RBTH: Your previous works have emphasized the power of theater to surround the audience. Can you say any more about why/whether this is especially relevant here?

 

J.H.: Demonstrations and street (or square) protests and rallies are of course performative; their relationship to space and to audience is purely theatrical. They share this with religious rituals. Theater was born from such moments, if you go back far enough. There are few art forms better equipped to discuss these activities. And metropolitan Russia at the moment is filled with debate and discussion about what to do next; I’ve a feeling that a microphone hidden in the right places (and I’m sure there are plenty of those) would relay instances of drama so well-crafted you could transplant them onto the stage with barely a tweak. 

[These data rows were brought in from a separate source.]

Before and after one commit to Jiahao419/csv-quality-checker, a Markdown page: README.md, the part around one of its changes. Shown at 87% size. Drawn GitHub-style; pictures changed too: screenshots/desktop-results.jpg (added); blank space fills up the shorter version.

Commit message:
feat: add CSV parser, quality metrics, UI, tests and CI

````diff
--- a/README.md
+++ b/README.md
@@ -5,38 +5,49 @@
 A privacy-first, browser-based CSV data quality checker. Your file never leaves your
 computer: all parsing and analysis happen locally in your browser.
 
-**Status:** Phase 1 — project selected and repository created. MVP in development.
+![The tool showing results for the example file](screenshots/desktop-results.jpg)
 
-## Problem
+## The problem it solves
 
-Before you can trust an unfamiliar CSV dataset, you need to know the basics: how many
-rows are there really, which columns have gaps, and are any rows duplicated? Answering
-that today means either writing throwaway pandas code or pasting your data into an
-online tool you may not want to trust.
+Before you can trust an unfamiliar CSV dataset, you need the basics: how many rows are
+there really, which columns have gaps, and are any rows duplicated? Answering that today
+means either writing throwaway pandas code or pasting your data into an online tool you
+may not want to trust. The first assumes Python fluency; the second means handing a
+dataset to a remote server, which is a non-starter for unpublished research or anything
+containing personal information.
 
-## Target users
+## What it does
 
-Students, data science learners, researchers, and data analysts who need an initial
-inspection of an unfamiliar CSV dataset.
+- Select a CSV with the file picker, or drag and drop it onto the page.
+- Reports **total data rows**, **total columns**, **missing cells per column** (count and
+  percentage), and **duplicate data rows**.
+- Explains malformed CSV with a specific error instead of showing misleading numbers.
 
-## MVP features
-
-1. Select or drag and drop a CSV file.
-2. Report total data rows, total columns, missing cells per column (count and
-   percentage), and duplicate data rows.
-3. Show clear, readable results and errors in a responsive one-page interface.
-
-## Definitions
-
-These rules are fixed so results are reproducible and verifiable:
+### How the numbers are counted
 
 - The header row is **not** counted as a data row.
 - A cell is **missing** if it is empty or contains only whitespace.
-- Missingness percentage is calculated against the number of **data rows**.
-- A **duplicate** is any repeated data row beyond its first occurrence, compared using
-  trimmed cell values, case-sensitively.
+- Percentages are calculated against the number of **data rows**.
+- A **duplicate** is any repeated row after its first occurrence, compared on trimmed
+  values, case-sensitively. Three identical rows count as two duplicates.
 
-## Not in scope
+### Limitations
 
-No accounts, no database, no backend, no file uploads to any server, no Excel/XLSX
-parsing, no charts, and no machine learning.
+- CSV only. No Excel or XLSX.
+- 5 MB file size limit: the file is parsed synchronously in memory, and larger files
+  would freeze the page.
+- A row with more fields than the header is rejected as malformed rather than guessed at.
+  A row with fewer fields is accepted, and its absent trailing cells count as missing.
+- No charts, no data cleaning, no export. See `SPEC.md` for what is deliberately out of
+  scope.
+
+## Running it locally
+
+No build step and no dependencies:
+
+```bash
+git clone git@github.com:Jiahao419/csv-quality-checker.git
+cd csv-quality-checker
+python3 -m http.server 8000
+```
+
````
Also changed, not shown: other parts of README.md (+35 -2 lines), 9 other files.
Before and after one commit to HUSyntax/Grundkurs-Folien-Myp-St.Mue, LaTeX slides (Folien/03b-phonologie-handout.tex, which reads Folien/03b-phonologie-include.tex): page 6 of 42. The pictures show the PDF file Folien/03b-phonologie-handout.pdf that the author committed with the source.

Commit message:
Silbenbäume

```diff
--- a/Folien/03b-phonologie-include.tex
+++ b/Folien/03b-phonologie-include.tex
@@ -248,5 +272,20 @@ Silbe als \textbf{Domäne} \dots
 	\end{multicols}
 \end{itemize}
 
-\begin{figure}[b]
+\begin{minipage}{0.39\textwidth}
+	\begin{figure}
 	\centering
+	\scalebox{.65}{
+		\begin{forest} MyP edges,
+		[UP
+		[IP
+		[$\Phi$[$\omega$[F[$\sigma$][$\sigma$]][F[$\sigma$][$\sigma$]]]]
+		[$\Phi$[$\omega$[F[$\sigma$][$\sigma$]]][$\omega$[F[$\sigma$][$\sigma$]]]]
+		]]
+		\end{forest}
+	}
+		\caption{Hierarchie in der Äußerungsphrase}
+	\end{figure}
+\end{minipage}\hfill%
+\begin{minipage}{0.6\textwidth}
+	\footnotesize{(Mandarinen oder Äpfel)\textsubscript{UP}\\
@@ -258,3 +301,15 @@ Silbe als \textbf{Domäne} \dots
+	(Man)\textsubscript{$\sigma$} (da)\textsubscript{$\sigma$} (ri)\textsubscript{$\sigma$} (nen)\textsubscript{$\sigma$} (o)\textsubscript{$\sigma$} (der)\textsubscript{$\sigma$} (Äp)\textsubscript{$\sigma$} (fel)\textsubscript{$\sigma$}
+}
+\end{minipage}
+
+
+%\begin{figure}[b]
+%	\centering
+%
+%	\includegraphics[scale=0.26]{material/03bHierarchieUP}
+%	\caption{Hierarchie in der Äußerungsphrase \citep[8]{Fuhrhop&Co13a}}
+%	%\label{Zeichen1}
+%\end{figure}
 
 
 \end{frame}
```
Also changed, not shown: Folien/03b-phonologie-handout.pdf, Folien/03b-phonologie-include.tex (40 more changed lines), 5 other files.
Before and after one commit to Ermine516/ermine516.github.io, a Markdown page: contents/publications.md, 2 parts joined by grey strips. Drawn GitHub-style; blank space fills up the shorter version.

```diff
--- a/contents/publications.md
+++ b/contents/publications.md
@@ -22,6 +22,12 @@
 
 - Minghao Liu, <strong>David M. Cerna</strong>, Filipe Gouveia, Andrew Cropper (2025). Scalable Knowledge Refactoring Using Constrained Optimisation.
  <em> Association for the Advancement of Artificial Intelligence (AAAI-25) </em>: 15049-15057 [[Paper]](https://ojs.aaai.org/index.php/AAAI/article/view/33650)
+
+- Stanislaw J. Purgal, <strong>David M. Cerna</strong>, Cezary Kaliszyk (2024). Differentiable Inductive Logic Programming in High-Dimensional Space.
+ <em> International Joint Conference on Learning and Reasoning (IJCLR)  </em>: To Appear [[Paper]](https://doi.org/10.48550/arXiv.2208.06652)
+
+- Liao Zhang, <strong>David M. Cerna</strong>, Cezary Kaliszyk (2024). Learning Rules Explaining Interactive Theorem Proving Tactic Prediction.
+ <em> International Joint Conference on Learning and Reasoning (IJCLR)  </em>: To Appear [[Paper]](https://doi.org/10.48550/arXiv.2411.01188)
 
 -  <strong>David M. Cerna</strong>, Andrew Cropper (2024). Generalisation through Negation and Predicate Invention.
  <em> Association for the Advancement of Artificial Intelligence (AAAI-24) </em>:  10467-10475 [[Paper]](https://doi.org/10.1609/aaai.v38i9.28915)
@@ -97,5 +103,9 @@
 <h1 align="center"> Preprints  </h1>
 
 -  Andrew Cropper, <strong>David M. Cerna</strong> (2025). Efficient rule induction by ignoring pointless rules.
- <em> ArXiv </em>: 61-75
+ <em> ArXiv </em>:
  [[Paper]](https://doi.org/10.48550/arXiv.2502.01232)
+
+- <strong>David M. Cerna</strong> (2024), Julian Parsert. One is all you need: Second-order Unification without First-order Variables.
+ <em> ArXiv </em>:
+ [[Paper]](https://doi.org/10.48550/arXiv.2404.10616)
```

RBTH: You talk about the power of theater to enact change. Are there any particular changes you would like to see occur in Russia? 

J.H.: Well, that’s obviously a rather large question... I think there’s a sense, not only in Russia, that old-style, top-down autocracy has had its day. This isn’t even an ideological response, I think, it’s almost aesthetic in nature, which is part of why I think the arts are well-placed to discuss it. Old systems are just so old-fashioned and embarrassing, and embarrassment is a great political motivator. One of the outcomes of the capitalist revolutions of the late ‘80s and early ‘90s has been an amplified rhetoric of individual choice. It’s designed to make us better consumers, of course, but a by-product of that has been to foster a generation of young people wanting to extend that choice to all aspects of their lives, and shrewdly educated in how to do so. Old-style dictatorship is not well placed to deal with this. This isn’t to say that dominant structures won’t remodel themselves into something more subtle and remain just as much in control, but for now the emphasis is on self-determination. It’s unguided by ideology or program, but it’s there. And in the gap before something else takes over, there will be opportunities, and some of these are for greater openness and transparency. I have a cautious wish for these moments not to be entirely lost. 

RBTH: The audience seems to be a crucial part of your work rather than passive observers. There also seems to be a strong emphasis on the ethical dimension of theater in your work. How do you expect these aspects to manifest themselves in this latest project and what do you see as theater's unique virtues?  

J.H.: I’ve always been struck by the obvious fact about theater that it’s the only art form actually to manipulate the everyday material world. It happens in real time, with real people, in a real space and it usually deploys broadly realistic modes of delivery, or at least techniques related to them. It can’t exist without an audience present. When you go to the theater, you’re having an experience of the same order to the rest of your life, only more intense. This isn’t the case with novels or even live music, for example. The politics of this are obvious – that’s why drama was invented, as a way for communities to talk to themselves at one remove. The notion of a passive audience, coyly peering out from behind the fourth wall, is a very modern invention, but it’s been around for long enough for us to forget the alternative, and for us to relate to plays largely the way we do to books or films. And this is unhelpful. For centuries the norm was more interactive. Shakespeare wrote soliloquies not because characters were talking to themselves, but because they were addressing the audience. So all I want to do is rediscover something we’ve lost, which is the ability to participate, even quietly and modestly. And participation, of course, is ethical.

+
Like us on Facebook